Problem details: Set down all the data again. Change nothing.

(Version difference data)
■ ■ ■

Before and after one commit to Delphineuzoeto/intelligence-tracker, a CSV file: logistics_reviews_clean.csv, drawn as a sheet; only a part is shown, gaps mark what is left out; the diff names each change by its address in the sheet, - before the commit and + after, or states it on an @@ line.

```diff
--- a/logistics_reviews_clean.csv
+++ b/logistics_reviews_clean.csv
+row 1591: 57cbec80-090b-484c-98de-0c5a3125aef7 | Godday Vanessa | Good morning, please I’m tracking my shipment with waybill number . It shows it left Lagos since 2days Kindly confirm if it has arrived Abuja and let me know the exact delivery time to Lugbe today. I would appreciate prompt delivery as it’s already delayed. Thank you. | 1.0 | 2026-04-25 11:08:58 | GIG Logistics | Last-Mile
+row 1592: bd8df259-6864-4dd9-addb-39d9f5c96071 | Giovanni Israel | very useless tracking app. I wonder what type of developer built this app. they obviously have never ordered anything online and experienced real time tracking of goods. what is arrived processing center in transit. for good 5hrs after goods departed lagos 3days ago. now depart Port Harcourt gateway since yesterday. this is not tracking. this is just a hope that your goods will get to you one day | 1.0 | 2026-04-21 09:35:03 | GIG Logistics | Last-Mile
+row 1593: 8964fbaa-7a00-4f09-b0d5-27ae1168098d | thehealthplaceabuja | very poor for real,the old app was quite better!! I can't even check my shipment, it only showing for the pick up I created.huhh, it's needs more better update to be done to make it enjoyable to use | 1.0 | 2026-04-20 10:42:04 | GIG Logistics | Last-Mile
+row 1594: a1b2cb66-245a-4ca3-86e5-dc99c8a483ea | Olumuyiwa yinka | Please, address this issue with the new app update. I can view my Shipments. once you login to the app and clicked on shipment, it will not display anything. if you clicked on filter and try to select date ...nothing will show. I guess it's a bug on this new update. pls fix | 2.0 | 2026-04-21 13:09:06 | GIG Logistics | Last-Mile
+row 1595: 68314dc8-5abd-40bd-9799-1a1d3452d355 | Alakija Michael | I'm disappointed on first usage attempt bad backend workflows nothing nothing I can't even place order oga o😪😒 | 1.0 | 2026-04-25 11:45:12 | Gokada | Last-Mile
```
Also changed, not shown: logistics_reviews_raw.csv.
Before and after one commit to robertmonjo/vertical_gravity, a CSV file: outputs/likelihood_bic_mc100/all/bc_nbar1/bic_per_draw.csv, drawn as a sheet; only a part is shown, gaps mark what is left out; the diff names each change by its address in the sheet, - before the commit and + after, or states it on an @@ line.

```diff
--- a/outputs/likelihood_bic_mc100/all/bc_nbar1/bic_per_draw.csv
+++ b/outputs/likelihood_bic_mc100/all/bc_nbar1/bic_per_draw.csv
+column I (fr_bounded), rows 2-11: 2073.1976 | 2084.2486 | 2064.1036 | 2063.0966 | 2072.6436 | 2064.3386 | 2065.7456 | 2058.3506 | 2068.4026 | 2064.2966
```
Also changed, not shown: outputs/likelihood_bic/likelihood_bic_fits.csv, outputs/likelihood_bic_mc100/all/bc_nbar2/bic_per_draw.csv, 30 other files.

■ ■ ■

Answer to this problem:
Before and after one commit to Delphineuzoeto/intelligence-tracker, a CSV file: logistics_reviews_clean.csv, drawn as a sheet; only a part is shown, gaps mark what is left out; the diff names each change by its address in the sheet, - before the commit and + after, or states it on an @@ line.

```diff
--- a/logistics_reviews_clean.csv
+++ b/logistics_reviews_clean.csv
+row 1591: 57cbec80-090b-484c-98de-0c5a3125aef7 | Godday Vanessa | Good morning, please I’m tracking my shipment with waybill number . It shows it left Lagos since 2days Kindly confirm if it has arrived Abuja and let me know the exact delivery time to Lugbe today. I would appreciate prompt delivery as it’s already delayed. Thank you. | 1.0 | 2026-04-25 11:08:58 | GIG Logistics | Last-Mile
+row 1592: bd8df259-6864-4dd9-addb-39d9f5c96071 | Giovanni Israel | very useless tracking app. I wonder what type of developer built this app. they obviously have never ordered anything online and experienced real time tracking of goods. what is arrived processing center in transit. for good 5hrs after goods departed lagos 3days ago. now depart Port Harcourt gateway since yesterday. this is not tracking. this is just a hope that your goods will get to you one day | 1.0 | 2026-04-21 09:35:03 | GIG Logistics | Last-Mile
+row 1593: 8964fbaa-7a00-4f09-b0d5-27ae1168098d | thehealthplaceabuja | very poor for real,the old app was quite better!! I can't even check my shipment, it only showing for the pick up I created.huhh, it's needs more better update to be done to make it enjoyable to use | 1.0 | 2026-04-20 10:42:04 | GIG Logistics | Last-Mile
+row 1594: a1b2cb66-245a-4ca3-86e5-dc99c8a483ea | Olumuyiwa yinka | Please, address this issue with the new app update. I can view my Shipments. once you login to the app and clicked on shipment, it will not display anything. if you clicked on filter and try to select date ...nothing will show. I guess it's a bug on this new update. pls fix | 2.0 | 2026-04-21 13:09:06 | GIG Logistics | Last-Mile
+row 1595: 68314dc8-5abd-40bd-9799-1a1d3452d355 | Alakija Michael | I'm disappointed on first usage attempt bad backend workflows nothing nothing I can't even place order oga o😪😒 | 1.0 | 2026-04-25 11:45:12 | Gokada | Last-Mile
```
Also changed, not shown: logistics_reviews_raw.csv.
Before and after one commit to robertmonjo/vertical_gravity, a CSV file: outputs/likelihood_bic_mc100/all/bc_nbar1/bic_per_draw.csv, drawn as a sheet; only a part is shown, gaps mark what is left out; the diff names each change by its address in the sheet, - before the commit and + after, or states it on an @@ line.

```diff
--- a/outputs/likelihood_bic_mc100/all/bc_nbar1/bic_per_draw.csv
+++ b/outputs/likelihood_bic_mc100/all/bc_nbar1/bic_per_draw.csv
+column I (fr_bounded), rows 2-11: 2073.1976 | 2084.2486 | 2064.1036 | 2063.0966 | 2072.6436 | 2064.3386 | 2065.7456 | 2058.3506 | 2068.4026 | 2064.2966
```
Also changed, not shown: outputs/likelihood_bic/likelihood_bic_fits.csv, outputs/likelihood_bic_mc100/all/bc_nbar2/bic_per_draw.csv, 30 other files.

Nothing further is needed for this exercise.